In the early part of the 18th century, Benjamin Franklin was in Philadelphia working as an apprentice to his brother who was a printer. In those days, newspapers were local, generally with a relatively small circulation, and the letters to the editor were avidly devoured by readers, who read them, answered them, copied them and shared them.
You know, something like a status update on Facebook.
Franklin wanted in. He didn’t want to just clean up around the shop and learn to set type. He wanted to write. But he was only 16 years old. You can imagine the delight with which his brother would have received an article Ben wrote and submitted for publication.
So Ben did something that was very common practice in those days.
He created a pen name.
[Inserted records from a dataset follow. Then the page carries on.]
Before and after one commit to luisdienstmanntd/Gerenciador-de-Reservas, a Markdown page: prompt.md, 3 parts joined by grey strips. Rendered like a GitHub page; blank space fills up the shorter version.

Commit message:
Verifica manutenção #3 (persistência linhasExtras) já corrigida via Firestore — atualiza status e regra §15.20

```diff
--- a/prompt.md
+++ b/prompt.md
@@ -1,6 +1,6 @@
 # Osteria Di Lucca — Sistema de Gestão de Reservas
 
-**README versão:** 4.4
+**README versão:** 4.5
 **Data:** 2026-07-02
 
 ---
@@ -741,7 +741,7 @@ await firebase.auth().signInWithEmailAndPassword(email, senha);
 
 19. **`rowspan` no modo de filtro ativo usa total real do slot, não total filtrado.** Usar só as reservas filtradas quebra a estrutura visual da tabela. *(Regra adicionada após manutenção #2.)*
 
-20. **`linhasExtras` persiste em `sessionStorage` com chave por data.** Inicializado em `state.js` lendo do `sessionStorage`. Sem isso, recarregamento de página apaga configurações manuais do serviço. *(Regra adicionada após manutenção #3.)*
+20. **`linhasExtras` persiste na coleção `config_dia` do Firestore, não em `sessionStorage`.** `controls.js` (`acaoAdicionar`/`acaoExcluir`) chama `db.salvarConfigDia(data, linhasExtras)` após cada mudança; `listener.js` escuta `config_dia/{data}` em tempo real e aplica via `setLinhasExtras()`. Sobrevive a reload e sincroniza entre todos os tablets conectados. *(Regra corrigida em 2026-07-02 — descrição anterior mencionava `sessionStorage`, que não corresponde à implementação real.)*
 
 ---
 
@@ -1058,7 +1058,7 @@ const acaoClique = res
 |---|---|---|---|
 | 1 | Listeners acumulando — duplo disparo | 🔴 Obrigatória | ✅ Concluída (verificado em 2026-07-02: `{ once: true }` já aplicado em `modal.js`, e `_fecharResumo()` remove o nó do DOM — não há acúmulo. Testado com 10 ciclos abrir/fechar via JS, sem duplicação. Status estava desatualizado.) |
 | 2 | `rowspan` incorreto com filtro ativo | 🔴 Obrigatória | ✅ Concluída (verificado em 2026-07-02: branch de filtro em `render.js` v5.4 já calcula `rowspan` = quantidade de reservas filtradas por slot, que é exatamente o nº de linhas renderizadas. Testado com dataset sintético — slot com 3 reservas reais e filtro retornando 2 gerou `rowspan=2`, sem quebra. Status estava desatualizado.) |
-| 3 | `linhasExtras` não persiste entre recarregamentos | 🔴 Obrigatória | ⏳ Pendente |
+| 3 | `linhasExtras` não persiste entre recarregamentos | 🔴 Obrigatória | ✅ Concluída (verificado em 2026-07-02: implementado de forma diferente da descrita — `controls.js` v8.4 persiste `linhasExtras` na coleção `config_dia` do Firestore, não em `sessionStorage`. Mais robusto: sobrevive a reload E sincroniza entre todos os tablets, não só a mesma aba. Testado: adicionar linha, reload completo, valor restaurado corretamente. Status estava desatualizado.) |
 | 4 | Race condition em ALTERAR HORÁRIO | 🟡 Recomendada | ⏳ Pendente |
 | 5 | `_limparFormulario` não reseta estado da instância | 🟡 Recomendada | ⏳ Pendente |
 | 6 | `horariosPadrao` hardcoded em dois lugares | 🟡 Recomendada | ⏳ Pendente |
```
He called himself “Silence Dogood” and wrote a series of letters to the editor (his brother) and caused no end of speculation as to his identity.
No one ever guessed who he was—he finally revealed his identity and his brother was really peeved.
But the important thing is that nobody thought that “Silence Dogood” was really a widow writing these letters. They knew the name was a pen name.
Writers still use pen names from time to time today. Sometimes authors do it, especially if they write more than one genre of book, so that their romance novel fans don’t think that the horror story they wrote is a romance novel.
And people who comment on the internet do it.
Only today, on the net, we call them “screen names.”
It’s a rich tradition. In many ways, social media is very like those small newspapers dotted all over the country—they were driven by readers, not by advertisers. Revenue came from sales of the papers, not by sales of ads. There was a back and forth, a true conversation, even heated arguments (see Thomas Jefferson and John Adams if you want some glorious insults to fling about) that make a lot of Facebook fights look tame indeed.
Let’s suppose for a second that one of the Disaffected came over here and began commenting using a screen name.
Do you think I care for one second if they do?
I would be delighted to have any of them join the conversation and if they want to use a screen name, that’s fine. What do you think would happen? Are they going to be able to present cogent reasonable arguments that convince me that I am wrong? More power to them if they can. That would be great and I would readily admit the error and correct it (I already did this before, so it’s nothing new.)
Brenda Bough was not a screen name. Brenda Bough was a fake identity. The intent was not to engage in a conversation without revealing that you’re a 16-year-old boy. The intent was to spy, to gain access to remarks, conversations, photos, and information that was not intended to be shared publicly.
I know who most of the people are here who are using screen names. There are a few I don’t know, but I don’t care. The rules are the same for everyone, from Linda Fossen to Tita Wyatt and Fly on the Wall.
Those who choose to use screen names do so for a reason and nobody needs to know what that reason might be. They are following a very highly respected tradition, and I will not invade their privacy.
Maybe, like Ben Franklin, Fly is only 16 years old.